Content starts

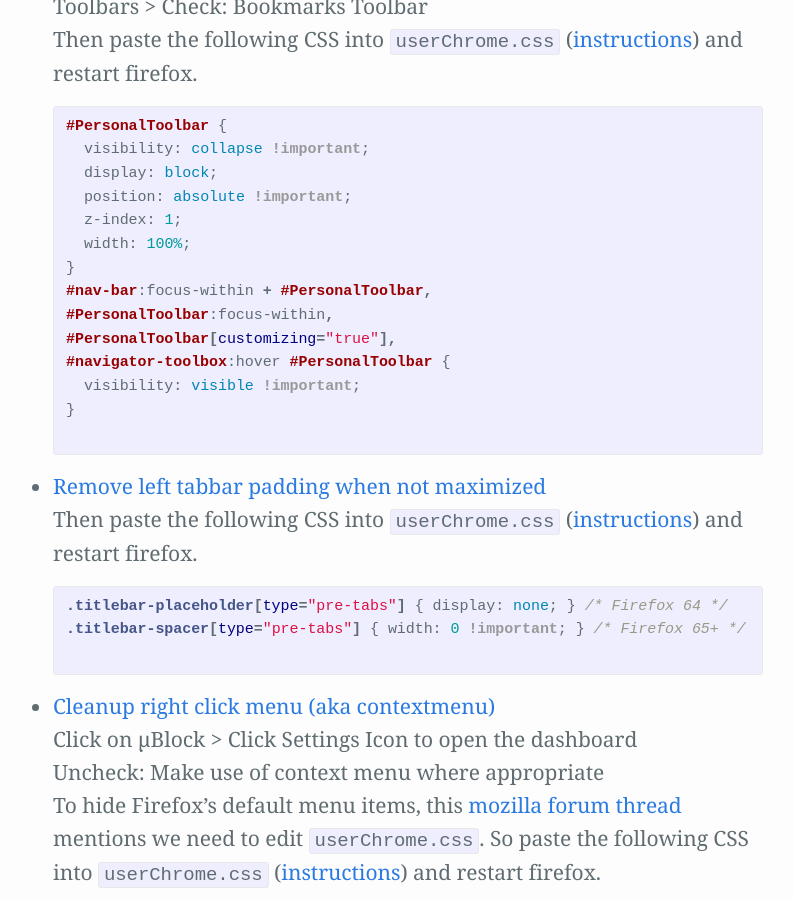
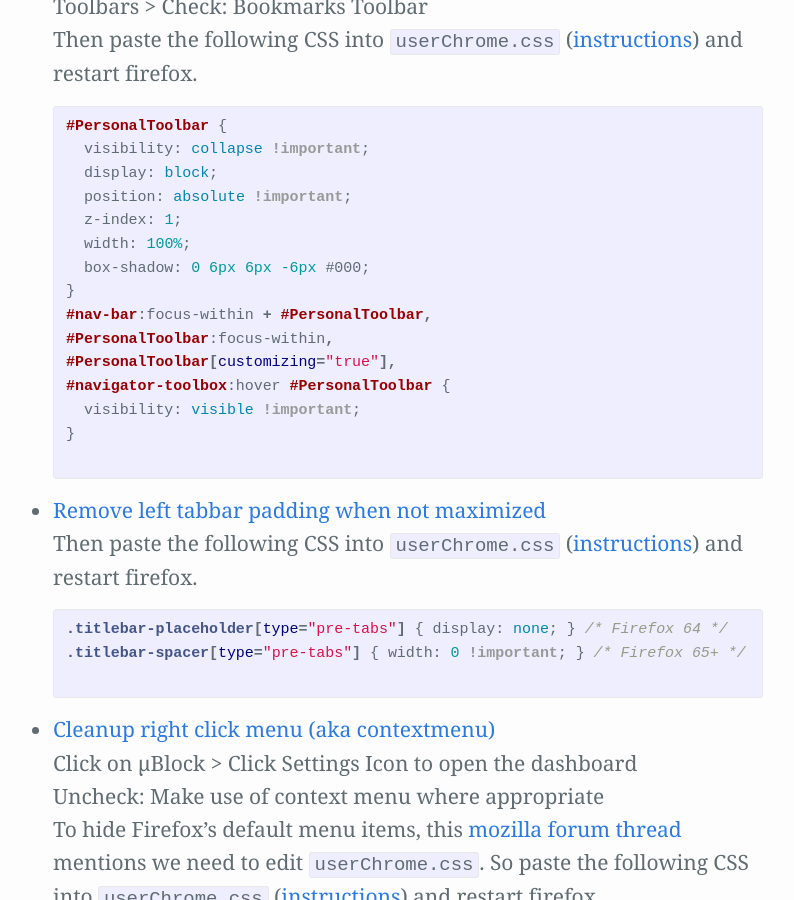
Before and after one commit to Zren/zren.github.io, a Jekyll site: the page built from kde_tips/tips.md, in a window 1280 px wide and 900 px high, scrolled down 13224 px. Shown: the whole window, without its empty margins (247-1041 px from the left). Built offline with Jekyll 4.4.1, drawn with Linux system fonts in a browser that asks for light colours; our own code applies the rules of GitHub Pages for plain Markdown files.

Commit message:
Add drop shadow to overlaid bookmarks bar.

```diff
--- a/kde_tips/tips.md
+++ b/kde_tips/tips.md
@@ -498,6 +498,7 @@
   position: absolute !important;
   z-index: 1;
   width: 100%;
+  box-shadow: 0 6px 6px -6px #000;
 }
 #nav-bar:focus-within + #PersonalToolbar,
 #PersonalToolbar:focus-within,
```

Content ends

## Task instructions
Please output the records above exactly, without the pictures.

## Exercise result
Before and after one commit to Zren/zren.github.io, a Jekyll site: the page built from kde_tips/tips.md, in a window 1280 px wide and 900 px high, scrolled down 13224 px. Shown: the whole window, without its empty margins (247-1041 px from the left). Built offline with Jekyll 4.4.1, drawn with Linux system fonts in a browser that asks for light colours; our own code applies the rules of GitHub Pages for plain Markdown files.

Commit message:
Add drop shadow to overlaid bookmarks bar.

```diff
--- a/kde_tips/tips.md
+++ b/kde_tips/tips.md
@@ -498,6 +498,7 @@
   position: absolute !important;
   z-index: 1;
   width: 100%;
+  box-shadow: 0 6px 6px -6px #000;
 }
 #nav-bar:focus-within + #PersonalToolbar,
 #PersonalToolbar:focus-within,
```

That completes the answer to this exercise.